Extracted records below:

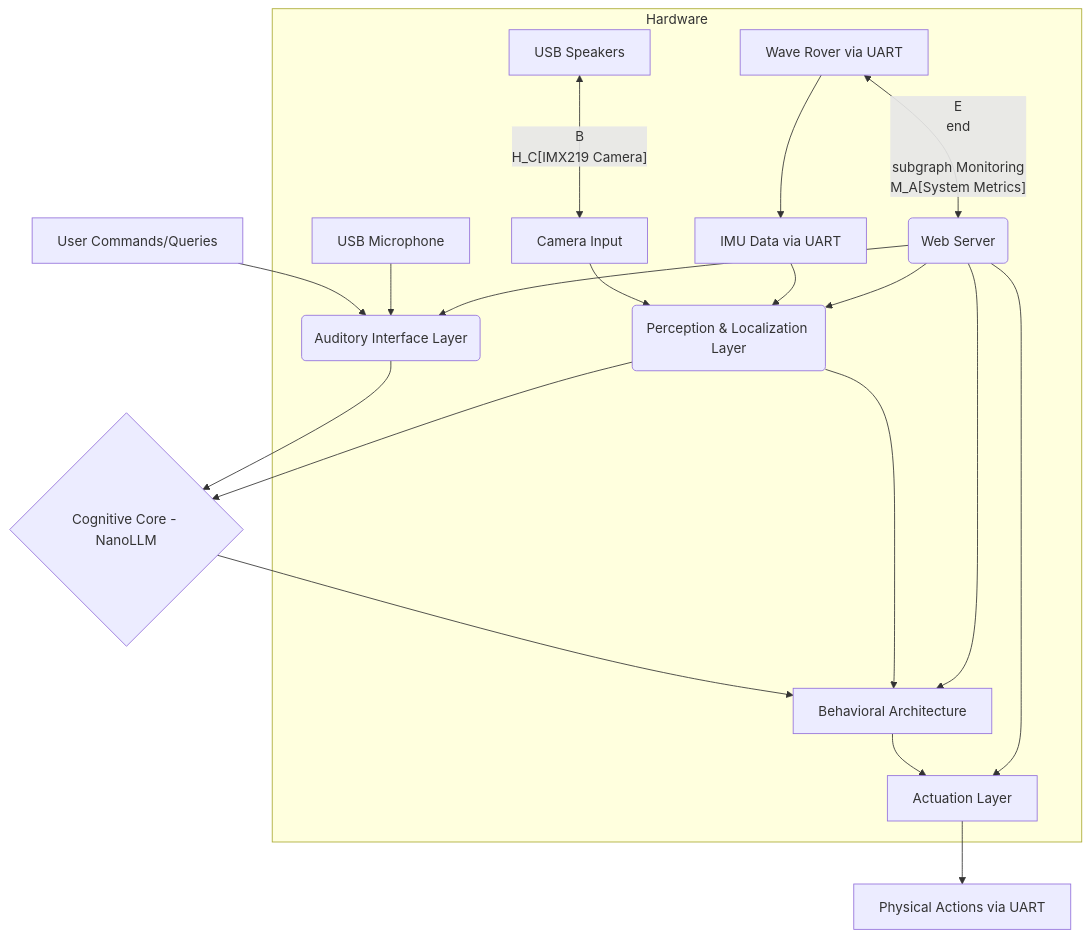
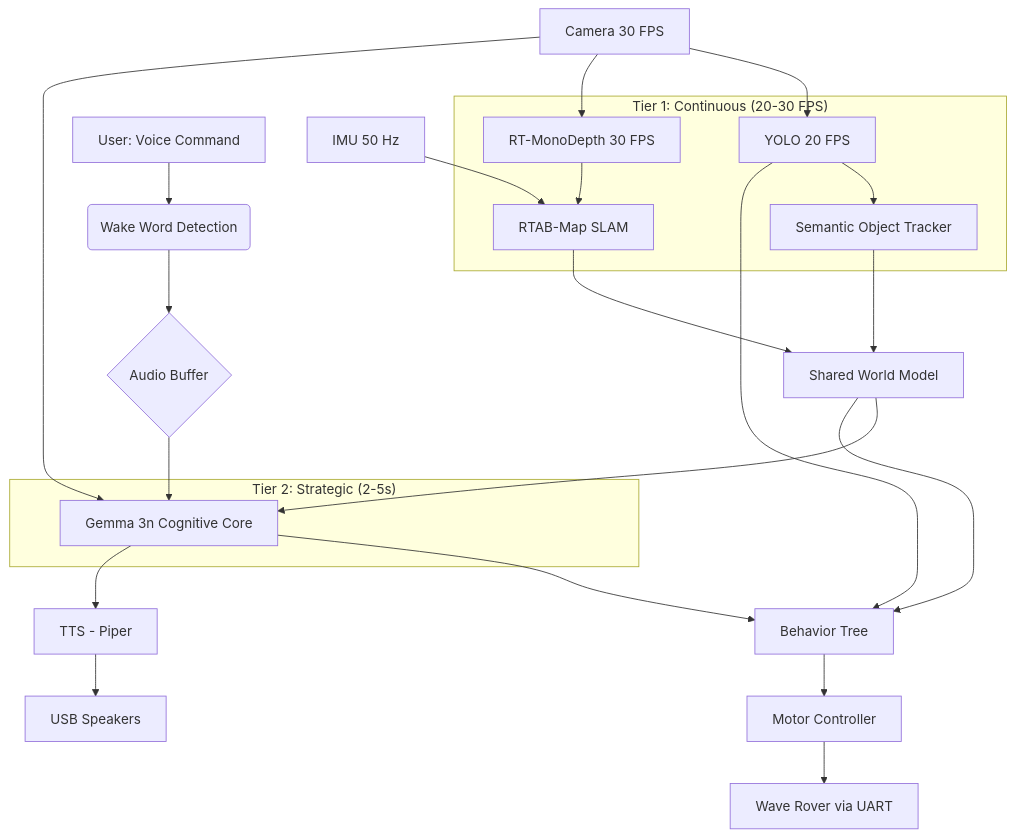
Before and after one commit to ImanolGo/local-ai-robot-assistant: the diagram in docs/architecture.md, drawn with Mermaid. The commit also changed other lines of this file, not shown here.

Commit message:
Updated Architecture

````diff
--- a/docs/architecture.md
+++ b/docs/architecture.md
@@ -29,29 +50,39 @@
 ```mermaid
 graph TD
-    A[User Commands/Queries] --> B(Auditory Interface Layer)
-    B --> C{Cognitive Core - NanoLLM}
-    C --> D[Behavioral Architecture]
-    D --> E[Actuation Layer]
-    E --> F[Physical Actions via UART]
+    A[User: Voice Command] --> B(Wake Word Detection)
+    B --> C{Audio Buffer}
+    C --> D[Gemma 3n Cognitive Core]
 
-    G[Camera Input] --> H(Perception & Localization Layer)
-    I[IMU Data via UART] --> H
-    H --> C
-    H --> D
+    E[Camera 30 FPS] --> F[YOLO 20 FPS]
+    E --> G[RT-MonoDepth 30 FPS]
+    F --> H[Semantic Object Tracker]
+    G --> I[RTAB-Map SLAM]
+    J[IMU 50 Hz] --> I
 
-    subgraph Hardware
-        H_A[USB Microphone] --> B
-        H_B[USB Speakers] <-- B
-        H_C[IMX219 Camera] --> G
-        H_D[Wave Rover via UART] --> I
-        H_D <-- E
+    H --> K[Shared World Model]
+    I --> K
+
+    K --> D
+    E --> D
+
+    D --> L[Behavior Tree]
+    F --> L
+    K --> L
+
+    L --> M[Motor Controller]
+    M --> N[Wave Rover via UART]
+
+    D --> O[TTS - Piper]
+    O --> P[USB Speakers]
+
+    subgraph "Tier 1: Continuous (20-30 FPS)"
+        F
+        G
+        H
+        I
     end
 
-    subgraph Monitoring
-        M_A[System Metrics] --> M_B(Web Server)
-        M_B --> H
-        M_B --> B
-        M_B --> D
-        M_B --> E
+    subgraph "Tier 2: Strategic (2-5s)"
+        D
     end
 ```
````
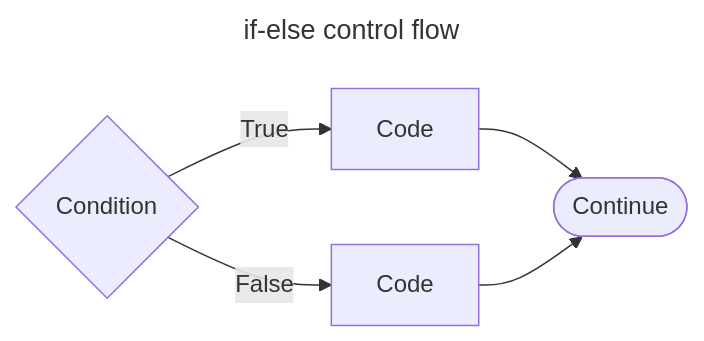
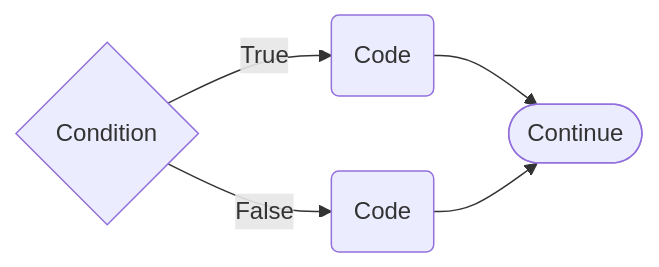
Before and after one commit to jhwohlgemuth/python-novice: the second of 3 diagrams in episodes/03_variables_and_logic.Rmd, drawn with Mermaid. The commit also changed other lines of this file, not shown here.

Commit message:
fix: Update a11y of mermaid diagrams

````diff
--- a/episodes/03_variables_and_logic.Rmd
+++ b/episodes/03_variables_and_logic.Rmd
@@ -52,16 +47,12 @@
 ```mermaid
----
-title: if-else control flow
-accTitle: if-else control flow
----
-
 flowchart LR
+    accTitle: {if-else control flow}
     A{"Condition"}
-    B["Code"]
-    C["Code"]
+    B("Code")
+    C("Code")
     D([Continue])
     A -- True --> B
     A -- False --> C
     B --> D
     C --> D
 ```
````
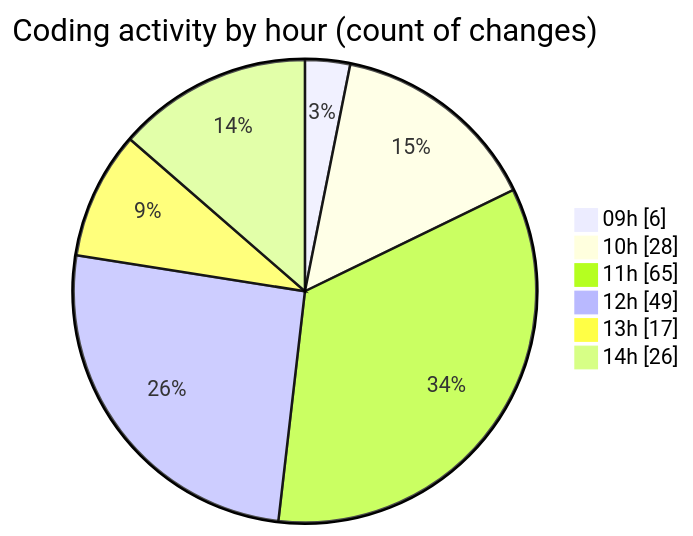
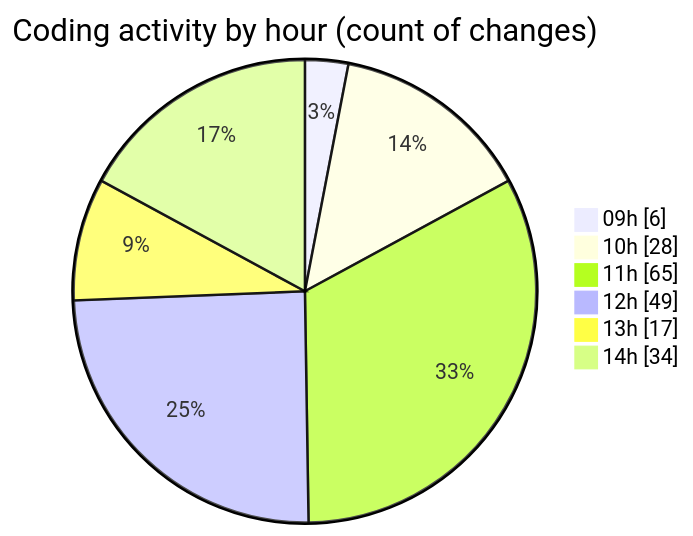
One commit to momahboobian/code-tracking changed the second of 2 diagrams in 2025-03-27/cda/README.md. Above: the diagram before and after it, drawn with Mermaid. The commit also changed other lines of this file and 1 other file, not shown here.

````diff
--- a/2025-03-27/cda/README.md
+++ b/2025-03-27/cda/README.md
@@ -30,10 +30,10 @@
 ```mermaid
 pie showData
 title Coding activity by hour (count of changes)
 "09h" : 6
 "10h" : 28
 "11h" : 65
 "12h" : 49
 "13h" : 17
-"14h" : 26
+"14h" : 34
 ```
````
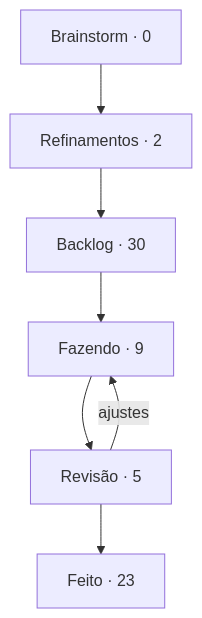
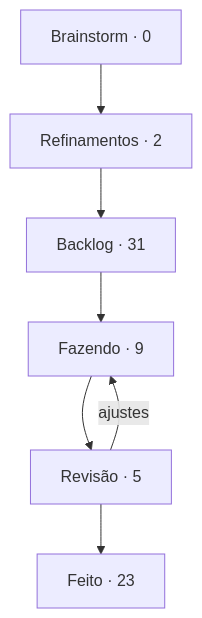
The diagram in boards/dungeon-bend/BOARD.md (StudioVibi/VibiKanban), drawn with Mermaid before and after one commit. The commit also changed other lines of this file and 3 other files, not shown here.

````diff
--- a/boards/dungeon-bend/BOARD.md
+++ b/boards/dungeon-bend/BOARD.md
@@ -5,12 +5,12 @@
 ```mermaid
 flowchart TD
   brainstorm["Brainstorm · 0"] --> refinamentos["Refinamentos · 2"]
-  refinamentos --> backlog["Backlog · 30"]
+  refinamentos --> backlog["Backlog · 31"]
   backlog --> doing["Fazendo · 9"]
   doing --> review["Revisão · 5"]
   review --> done["Feito · 23"]
   review -->|ajustes| doing
   doing:::blue
   review:::yellow
   done:::green
 ```
````
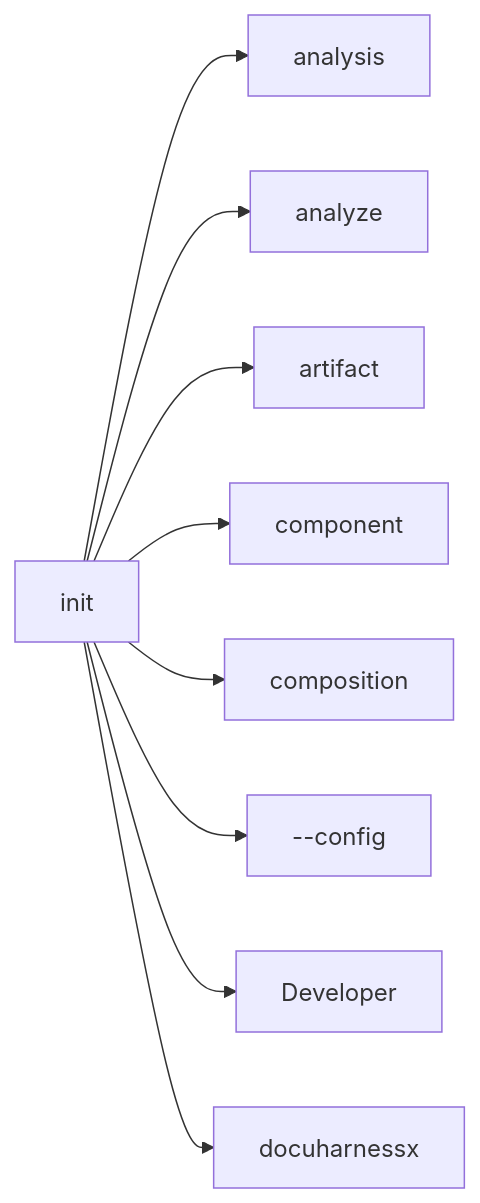
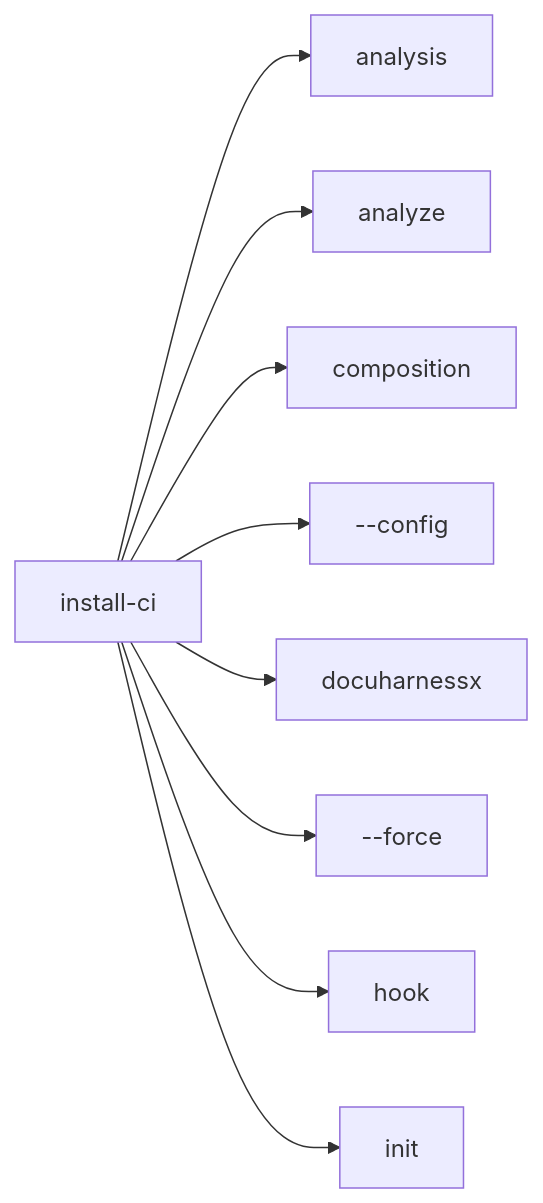
One commit to norandom/DocuHarnessX changed diagram 15 of 30 in docs/glossary.md. Above: the diagram before and after it, drawn with Mermaid. The commit also changed other lines of this file and 7 other files, not shown here.

````diff
--- a/docs/glossary.md
+++ b/docs/glossary.md
@@ -669,20 +544,20 @@
 ```mermaid
 flowchart LR
-  here["init"]
+  here["install-ci"]
   r0["analysis"]
   here --> r0
   r1["analyze"]
   here --> r1
-  r2["artifact"]
+  r2["composition"]
   here --> r2
-  r3["component"]
+  r3["--config"]
   here --> r3
-  r4["composition"]
+  r4["docuharnessx"]
   here --> r4
-  r5["--config"]
+  r5["--force"]
   here --> r5
-  r6["Developer"]
+  r6["hook"]
   here --> r6
-  r7["docuharnessx"]
+  r7["init"]
   here --> r7
 ```
````
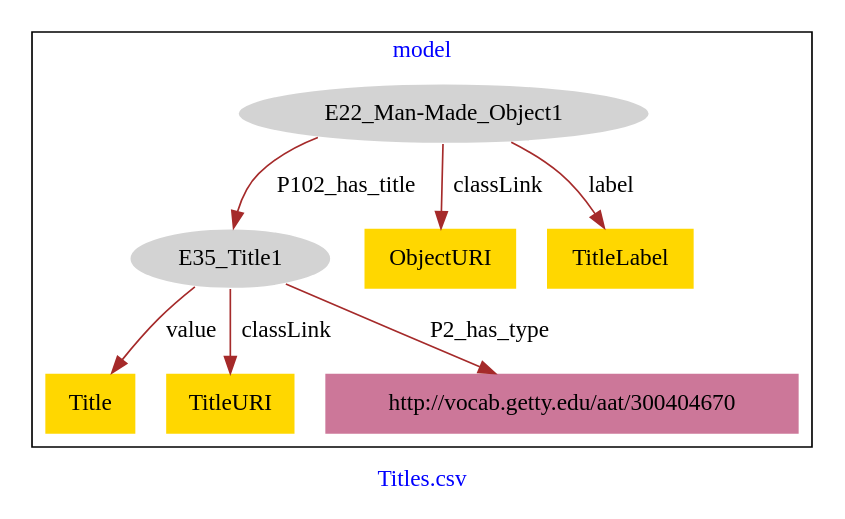
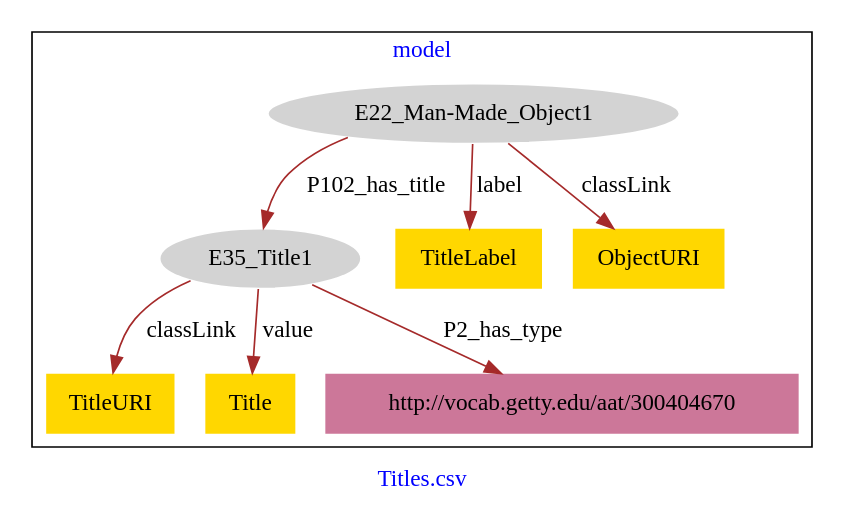
The diagram in Titles/Titles-model.dot (american-art/GM), drawn with Graphviz before and after one commit.

Commit message:
Update file Titles-model.dot

```diff
--- a/Titles/Titles-model.dot
+++ b/Titles/Titles-model.dot
@@ -1,21 +1,21 @@
 digraph n0 {
 fontcolor="blue"
 remincross="true"
 label="Titles.csv"
 subgraph cluster {
 label="model"
 n2[style="filled",color="white",fillcolor="lightgray",label="E22_Man-Made_Object1"];
 n3[style="filled",color="white",fillcolor="lightgray",label="E35_Title1"];
-n4[shape="plaintext",style="filled",fillcolor="gold",label="ObjectURI"];
+n4[shape="plaintext",style="filled",fillcolor="gold",label="TitleURI"];
 n5[shape="plaintext",style="filled",fillcolor="gold",label="Title"];
 n6[shape="plaintext",style="filled",fillcolor="gold",label="TitleLabel"];
-n7[shape="plaintext",style="filled",fillcolor="gold",label="TitleURI"];
+n7[shape="plaintext",style="filled",fillcolor="gold",label="ObjectURI"];
 n8[shape="plaintext",style="filled",fillcolor="#CC7799",label="http://vocab.getty.edu/aat/300404670"];
 }
 n2 -> n3[color="brown",fontcolor="black",label="P102_has_title"]
-n2 -> n4[color="brown",fontcolor="black",label="classLink"]
+n3 -> n4[color="brown",fontcolor="black",label="classLink"]
 n3 -> n5[color="brown",fontcolor="black",label="value"]
 n2 -> n6[color="brown",fontcolor="black",label="label"]
-n3 -> n7[color="brown",fontcolor="black",label="classLink"]
+n2 -> n7[color="brown",fontcolor="black",label="classLink"]
 n3 -> n8[color="brown",fontcolor="black",label="P2_has_type"]
 }
```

End of Extracted records.

Which lines of the listing contain the string "shape"? Copy each of them.

Solution for this problem:
-n4[shape="plaintext",style="filled",fillcolor="gold",label="ObjectURI"];
+n4[shape="plaintext",style="filled",fillcolor="gold",label="TitleURI"];
 n5[shape="plaintext",style="filled",fillcolor="gold",label="Title"];
 n6[shape="plaintext",style="filled",fillcolor="gold",label="TitleLabel"];
-n7[shape="plaintext",style="filled",fillcolor="gold",label="TitleURI"];
+n7[shape="plaintext",style="filled",fillcolor="gold",label="ObjectURI"];
 n8[shape="plaintext",style="filled",fillcolor="#CC7799",label="http://vocab.getty.edu/aat/300404670"];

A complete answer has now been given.